Returned to Miami and discovered a number of gorgeous neighbourhoods and venues. From graffiti laden Wynwood to bustling Midtown and chilled out South Beach, here is an updated guide to the City.
The Cure at Wembley Arena
December found me at the last gig of The Cure’s global tour which wrapped up with a three night residency at Wembley Arena.
An epic 3 hrs set which was perfectly designed to elevate the crowd song after song. Robert Smith’s vocals were as incredible as his iconic presence. It was a stellar show, demonstrating much dedication to the fans who also gave much love back. Having been to a number of rock concerts this year I found the relationship between artist/crowd the strongest one at this show with an incredible audience engaging with the band every, single minute.

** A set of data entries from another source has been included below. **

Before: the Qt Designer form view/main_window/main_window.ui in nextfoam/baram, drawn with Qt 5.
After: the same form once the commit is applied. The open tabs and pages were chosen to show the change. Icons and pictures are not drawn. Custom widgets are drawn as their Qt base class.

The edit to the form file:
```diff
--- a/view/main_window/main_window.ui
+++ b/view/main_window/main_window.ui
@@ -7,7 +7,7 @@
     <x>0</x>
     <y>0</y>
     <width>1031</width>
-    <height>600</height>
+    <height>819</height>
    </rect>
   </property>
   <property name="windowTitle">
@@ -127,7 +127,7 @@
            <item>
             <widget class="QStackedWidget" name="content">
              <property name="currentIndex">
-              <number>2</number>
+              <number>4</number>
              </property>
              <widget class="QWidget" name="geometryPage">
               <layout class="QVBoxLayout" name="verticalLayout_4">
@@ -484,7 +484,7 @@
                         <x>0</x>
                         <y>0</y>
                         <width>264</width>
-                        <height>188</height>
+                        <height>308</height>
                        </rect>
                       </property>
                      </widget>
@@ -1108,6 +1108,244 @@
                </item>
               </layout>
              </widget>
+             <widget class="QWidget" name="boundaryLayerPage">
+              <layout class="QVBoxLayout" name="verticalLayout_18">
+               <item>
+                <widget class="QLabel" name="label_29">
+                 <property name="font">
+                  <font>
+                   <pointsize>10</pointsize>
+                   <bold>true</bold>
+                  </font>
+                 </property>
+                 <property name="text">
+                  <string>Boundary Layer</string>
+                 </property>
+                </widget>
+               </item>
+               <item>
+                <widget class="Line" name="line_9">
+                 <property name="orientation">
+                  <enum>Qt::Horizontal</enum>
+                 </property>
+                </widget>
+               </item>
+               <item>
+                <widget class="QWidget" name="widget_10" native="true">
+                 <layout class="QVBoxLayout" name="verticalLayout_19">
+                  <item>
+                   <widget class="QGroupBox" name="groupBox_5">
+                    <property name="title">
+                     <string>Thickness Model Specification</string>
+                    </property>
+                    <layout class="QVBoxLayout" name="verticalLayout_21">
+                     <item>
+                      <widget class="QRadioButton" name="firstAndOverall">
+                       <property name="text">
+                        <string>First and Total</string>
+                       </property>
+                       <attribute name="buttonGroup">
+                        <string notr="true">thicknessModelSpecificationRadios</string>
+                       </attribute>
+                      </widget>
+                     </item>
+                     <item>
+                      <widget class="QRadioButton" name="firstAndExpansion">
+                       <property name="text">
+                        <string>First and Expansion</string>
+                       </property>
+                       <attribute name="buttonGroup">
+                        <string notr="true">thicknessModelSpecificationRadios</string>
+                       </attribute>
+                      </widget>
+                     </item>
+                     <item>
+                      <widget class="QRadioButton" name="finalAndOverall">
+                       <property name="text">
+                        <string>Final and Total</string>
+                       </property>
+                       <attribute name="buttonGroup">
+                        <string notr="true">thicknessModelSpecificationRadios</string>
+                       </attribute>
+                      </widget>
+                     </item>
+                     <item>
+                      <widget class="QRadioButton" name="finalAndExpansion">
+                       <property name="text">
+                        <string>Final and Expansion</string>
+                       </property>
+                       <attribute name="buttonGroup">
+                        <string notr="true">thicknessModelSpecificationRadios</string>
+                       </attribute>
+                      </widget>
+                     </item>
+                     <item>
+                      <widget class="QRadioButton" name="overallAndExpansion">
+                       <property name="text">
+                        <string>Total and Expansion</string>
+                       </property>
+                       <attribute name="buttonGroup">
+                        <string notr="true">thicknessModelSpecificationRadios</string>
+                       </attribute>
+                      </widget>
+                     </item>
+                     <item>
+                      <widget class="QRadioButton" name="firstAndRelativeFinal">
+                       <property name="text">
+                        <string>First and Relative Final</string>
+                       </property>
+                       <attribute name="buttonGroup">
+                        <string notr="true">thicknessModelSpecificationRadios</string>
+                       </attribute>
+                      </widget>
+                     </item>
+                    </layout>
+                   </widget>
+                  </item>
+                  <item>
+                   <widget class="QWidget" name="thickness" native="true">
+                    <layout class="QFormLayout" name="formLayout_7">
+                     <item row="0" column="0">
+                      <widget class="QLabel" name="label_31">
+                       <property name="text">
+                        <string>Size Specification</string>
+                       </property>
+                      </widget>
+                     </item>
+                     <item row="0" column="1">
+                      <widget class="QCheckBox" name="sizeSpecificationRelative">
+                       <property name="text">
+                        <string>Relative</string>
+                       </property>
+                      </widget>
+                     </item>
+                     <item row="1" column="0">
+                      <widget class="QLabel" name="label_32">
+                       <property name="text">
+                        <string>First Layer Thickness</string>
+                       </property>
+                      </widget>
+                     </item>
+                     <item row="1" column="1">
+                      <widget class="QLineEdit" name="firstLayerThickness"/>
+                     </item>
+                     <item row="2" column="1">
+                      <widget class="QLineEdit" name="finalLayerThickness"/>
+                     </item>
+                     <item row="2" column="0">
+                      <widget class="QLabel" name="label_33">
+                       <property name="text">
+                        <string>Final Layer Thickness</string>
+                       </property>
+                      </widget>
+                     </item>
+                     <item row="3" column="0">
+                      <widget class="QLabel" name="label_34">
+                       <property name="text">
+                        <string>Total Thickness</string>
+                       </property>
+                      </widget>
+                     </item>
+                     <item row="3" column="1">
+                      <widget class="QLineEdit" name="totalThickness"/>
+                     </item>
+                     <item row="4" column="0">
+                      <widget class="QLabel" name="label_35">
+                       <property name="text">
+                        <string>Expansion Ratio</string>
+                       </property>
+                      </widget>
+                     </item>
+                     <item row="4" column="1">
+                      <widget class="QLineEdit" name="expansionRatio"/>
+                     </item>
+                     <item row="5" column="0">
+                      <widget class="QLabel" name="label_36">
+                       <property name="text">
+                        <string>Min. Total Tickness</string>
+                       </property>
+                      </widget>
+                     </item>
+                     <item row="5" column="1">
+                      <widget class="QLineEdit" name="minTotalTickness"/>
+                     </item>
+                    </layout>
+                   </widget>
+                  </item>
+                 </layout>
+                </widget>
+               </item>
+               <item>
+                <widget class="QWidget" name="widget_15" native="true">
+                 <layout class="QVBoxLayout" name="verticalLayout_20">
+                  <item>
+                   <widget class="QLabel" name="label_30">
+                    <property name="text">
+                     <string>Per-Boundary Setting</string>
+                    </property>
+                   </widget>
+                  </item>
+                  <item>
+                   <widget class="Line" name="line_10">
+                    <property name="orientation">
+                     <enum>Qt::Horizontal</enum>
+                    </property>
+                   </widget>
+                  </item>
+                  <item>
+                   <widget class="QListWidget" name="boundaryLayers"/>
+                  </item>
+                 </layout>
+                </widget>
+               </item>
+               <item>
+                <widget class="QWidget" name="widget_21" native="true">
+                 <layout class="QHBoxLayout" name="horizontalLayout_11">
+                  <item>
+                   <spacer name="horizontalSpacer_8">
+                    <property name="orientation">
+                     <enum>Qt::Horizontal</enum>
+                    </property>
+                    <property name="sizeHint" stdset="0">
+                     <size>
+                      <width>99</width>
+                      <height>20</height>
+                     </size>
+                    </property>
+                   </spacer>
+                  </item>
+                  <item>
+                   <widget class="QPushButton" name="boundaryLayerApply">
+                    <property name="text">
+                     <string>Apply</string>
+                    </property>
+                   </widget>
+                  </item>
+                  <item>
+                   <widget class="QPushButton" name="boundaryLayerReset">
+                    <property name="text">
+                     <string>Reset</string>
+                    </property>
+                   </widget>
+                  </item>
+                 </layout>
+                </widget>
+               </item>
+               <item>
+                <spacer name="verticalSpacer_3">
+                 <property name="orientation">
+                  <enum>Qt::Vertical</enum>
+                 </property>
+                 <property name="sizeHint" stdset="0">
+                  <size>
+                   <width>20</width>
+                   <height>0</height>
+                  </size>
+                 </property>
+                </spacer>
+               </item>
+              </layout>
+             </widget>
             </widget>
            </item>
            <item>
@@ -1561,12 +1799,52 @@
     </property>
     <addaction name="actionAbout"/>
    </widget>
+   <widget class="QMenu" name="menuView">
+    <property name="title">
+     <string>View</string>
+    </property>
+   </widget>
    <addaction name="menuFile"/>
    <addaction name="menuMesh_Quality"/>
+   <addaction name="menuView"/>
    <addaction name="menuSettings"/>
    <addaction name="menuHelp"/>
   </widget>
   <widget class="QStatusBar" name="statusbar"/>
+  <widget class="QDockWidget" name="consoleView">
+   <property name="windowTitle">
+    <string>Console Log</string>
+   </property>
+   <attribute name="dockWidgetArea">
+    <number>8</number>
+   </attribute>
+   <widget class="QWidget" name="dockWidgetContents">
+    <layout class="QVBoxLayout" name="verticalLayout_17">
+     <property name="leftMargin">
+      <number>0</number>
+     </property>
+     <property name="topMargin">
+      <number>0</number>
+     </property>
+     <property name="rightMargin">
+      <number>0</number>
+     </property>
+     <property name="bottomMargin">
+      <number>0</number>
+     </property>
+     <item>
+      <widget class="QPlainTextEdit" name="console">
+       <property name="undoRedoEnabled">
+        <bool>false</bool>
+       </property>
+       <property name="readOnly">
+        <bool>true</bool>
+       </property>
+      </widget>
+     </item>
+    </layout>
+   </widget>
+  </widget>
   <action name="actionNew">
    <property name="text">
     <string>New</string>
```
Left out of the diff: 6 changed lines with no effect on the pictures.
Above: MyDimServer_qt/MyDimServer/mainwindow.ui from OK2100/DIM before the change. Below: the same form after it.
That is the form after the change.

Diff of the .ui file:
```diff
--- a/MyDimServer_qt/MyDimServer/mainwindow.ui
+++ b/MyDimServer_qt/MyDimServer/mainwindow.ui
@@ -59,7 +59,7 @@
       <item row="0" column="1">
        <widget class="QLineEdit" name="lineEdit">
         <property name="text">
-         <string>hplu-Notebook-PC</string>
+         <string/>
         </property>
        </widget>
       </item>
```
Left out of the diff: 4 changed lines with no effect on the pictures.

The Cure has been part of so many people’s life soundtrack. It was very comforting to know that Smith’s beautiful, special voice, talent and kookiness still remain intact.
I love this live music venue (is it really the last one in gentrified Central London to enjoy live rock?). Two great bands on the night. Dutch Birth of Joy and British Seven Cities delivered dynamic performances. Two to watch!
Sunset at Villa Thalia, Campbell’s new play at the National Theatre explores themes of modern times imperialism, capitalism, greed and democracy in Greece (and beyond). Set in late 60s Greece on the eve of military coup that would set the country in 7 years of military junta regime. The play struck a cord; I am Greek and know first hand of the hardship, exploitation and challenging political times that the country seems to be going through since its genesis. But it also struck a chord because it couldn’t be more relevant to our recent times. This may be a play set in Greece but it is truly Universal.
London celebrates this year its 40th anniversary of the punk subcultural phenomenon with Punk London; a series of events, talks, exhibitions looking into the music, fashion, art and ideologies. As part of the celebrations, The British Library is hosting Punk 1976-78 including photographic exhibition, talks and film screenings. I recently attended Hey! Ho! Let’s Go!: The Day the Ramones Ignited Punk. The event honoured Danny Fields, a pivotal figure in the music industry (brought into mainstream the likes of Stooges, MC5 and Ramones, also worked with The Doors, Lou Reed) who took us through his career journey with key focus on Ramones’ success and the band’s introduction into London’s punk scene.
The evening concluded with a special screening of documentary ‘Danny Says’ which will be screening at Curzon cinemas later this year. It was an excellent evening and provided great insights into punk music and mostly the differences between the US and UK scene.
Saturday evening saw London’s Olympic stadium first ever gig. But it was not just another gig. AC/DC, one of rock’s loudest and most significant bands took the stage with Guns N’ Roses’ frontman Axl Rose (in the absence of Brian Johnson). What I had the opportunity to witness was an absolutely spectacular show of rock chemistry, impressive vocals, pyrotechnics and even canons!
Rolling Stones ‘Exhibitionism‘ is an amazing interactive, audio visual journey through Stones’ history. It is extraordinary that these living Rock legends are still together, same line up 40+ years (50+ years for the original 3) and counting. They were relevant at my parents’ youth and they are still relevant today. They influenced music, fashion, artwork and from what I learnt at the exhibition; they influenced stage set up.
3 October (opens) – Gone Girl
6 – 12 October – London Cocktail Week
8 – 18 October – London Film Festival
9 October – The Rum Fest
9-10 October – Pharrell Williams at the O2
15 October (opens) – Rembrandt, The Late Works at The National Gallery
17-26 October – London Fields Free Film Festival
18 October – Beer and Street Food in Shore ditch
24 October (opens) – Wildlife Photographer of the Year at the National History Museum